◆ Exercise objective ◆
All the data below needs to be retyped exactly as shown.

———

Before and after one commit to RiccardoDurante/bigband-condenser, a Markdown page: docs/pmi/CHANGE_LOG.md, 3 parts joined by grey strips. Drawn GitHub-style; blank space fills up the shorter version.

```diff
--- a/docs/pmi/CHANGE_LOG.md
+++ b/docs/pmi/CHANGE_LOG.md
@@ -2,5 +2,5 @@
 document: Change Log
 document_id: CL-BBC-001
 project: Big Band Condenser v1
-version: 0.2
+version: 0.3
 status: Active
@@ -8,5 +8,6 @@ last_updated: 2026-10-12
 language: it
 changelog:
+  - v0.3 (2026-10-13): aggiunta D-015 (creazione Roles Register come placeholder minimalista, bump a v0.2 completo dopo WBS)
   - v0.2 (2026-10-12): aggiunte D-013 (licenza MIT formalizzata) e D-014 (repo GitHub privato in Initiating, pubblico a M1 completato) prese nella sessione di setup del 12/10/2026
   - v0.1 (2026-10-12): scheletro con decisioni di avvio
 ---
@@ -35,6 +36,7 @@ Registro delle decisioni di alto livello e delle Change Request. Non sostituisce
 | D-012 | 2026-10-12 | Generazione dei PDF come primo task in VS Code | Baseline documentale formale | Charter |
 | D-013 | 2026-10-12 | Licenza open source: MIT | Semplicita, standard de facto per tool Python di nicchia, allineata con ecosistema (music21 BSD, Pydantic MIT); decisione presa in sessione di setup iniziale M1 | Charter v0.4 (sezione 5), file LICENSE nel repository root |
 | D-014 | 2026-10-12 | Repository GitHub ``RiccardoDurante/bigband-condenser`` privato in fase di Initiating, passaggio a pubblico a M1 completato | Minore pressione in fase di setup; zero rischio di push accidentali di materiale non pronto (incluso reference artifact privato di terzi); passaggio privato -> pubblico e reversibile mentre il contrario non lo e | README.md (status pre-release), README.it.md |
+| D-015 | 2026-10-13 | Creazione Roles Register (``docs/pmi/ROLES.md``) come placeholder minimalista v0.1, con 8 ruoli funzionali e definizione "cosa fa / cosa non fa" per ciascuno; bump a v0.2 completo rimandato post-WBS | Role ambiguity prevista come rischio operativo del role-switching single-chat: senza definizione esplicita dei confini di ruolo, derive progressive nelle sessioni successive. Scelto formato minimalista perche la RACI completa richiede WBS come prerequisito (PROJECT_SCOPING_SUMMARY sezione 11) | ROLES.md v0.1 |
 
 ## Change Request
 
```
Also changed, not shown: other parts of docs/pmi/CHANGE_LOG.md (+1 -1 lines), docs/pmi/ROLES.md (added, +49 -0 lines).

———

◆ Your solution ◆
Before and after one commit to RiccardoDurante/bigband-condenser, a Markdown page: docs/pmi/CHANGE_LOG.md, 3 parts joined by grey strips. Drawn GitHub-style; blank space fills up the shorter version.

```diff
--- a/docs/pmi/CHANGE_LOG.md
+++ b/docs/pmi/CHANGE_LOG.md
@@ -2,5 +2,5 @@
 document: Change Log
 document_id: CL-BBC-001
 project: Big Band Condenser v1
-version: 0.2
+version: 0.3
 status: Active
@@ -8,5 +8,6 @@ last_updated: 2026-10-12
 language: it
 changelog:
+  - v0.3 (2026-10-13): aggiunta D-015 (creazione Roles Register come placeholder minimalista, bump a v0.2 completo dopo WBS)
   - v0.2 (2026-10-12): aggiunte D-013 (licenza MIT formalizzata) e D-014 (repo GitHub privato in Initiating, pubblico a M1 completato) prese nella sessione di setup del 12/10/2026
   - v0.1 (2026-10-12): scheletro con decisioni di avvio
 ---
@@ -35,6 +36,7 @@ Registro delle decisioni di alto livello e delle Change Request. Non sostituisce
 | D-012 | 2026-10-12 | Generazione dei PDF come primo task in VS Code | Baseline documentale formale | Charter |
 | D-013 | 2026-10-12 | Licenza open source: MIT | Semplicita, standard de facto per tool Python di nicchia, allineata con ecosistema (music21 BSD, Pydantic MIT); decisione presa in sessione di setup iniziale M1 | Charter v0.4 (sezione 5), file LICENSE nel repository root |
 | D-014 | 2026-10-12 | Repository GitHub ``RiccardoDurante/bigband-condenser`` privato in fase di Initiating, passaggio a pubblico a M1 completato | Minore pressione in fase di setup; zero rischio di push accidentali di materiale non pronto (incluso reference artifact privato di terzi); passaggio privato -> pubblico e reversibile mentre il contrario non lo e | README.md (status pre-release), README.it.md |
+| D-015 | 2026-10-13 | Creazione Roles Register (``docs/pmi/ROLES.md``) come placeholder minimalista v0.1, con 8 ruoli funzionali e definizione "cosa fa / cosa non fa" per ciascuno; bump a v0.2 completo rimandato post-WBS | Role ambiguity prevista come rischio operativo del role-switching single-chat: senza definizione esplicita dei confini di ruolo, derive progressive nelle sessioni successive. Scelto formato minimalista perche la RACI completa richiede WBS come prerequisito (PROJECT_SCOPING_SUMMARY sezione 11) | ROLES.md v0.1 |
 
 ## Change Request
 
```
Also changed, not shown: other parts of docs/pmi/CHANGE_LOG.md (+1 -1 lines), docs/pmi/ROLES.md (added, +49 -0 lines).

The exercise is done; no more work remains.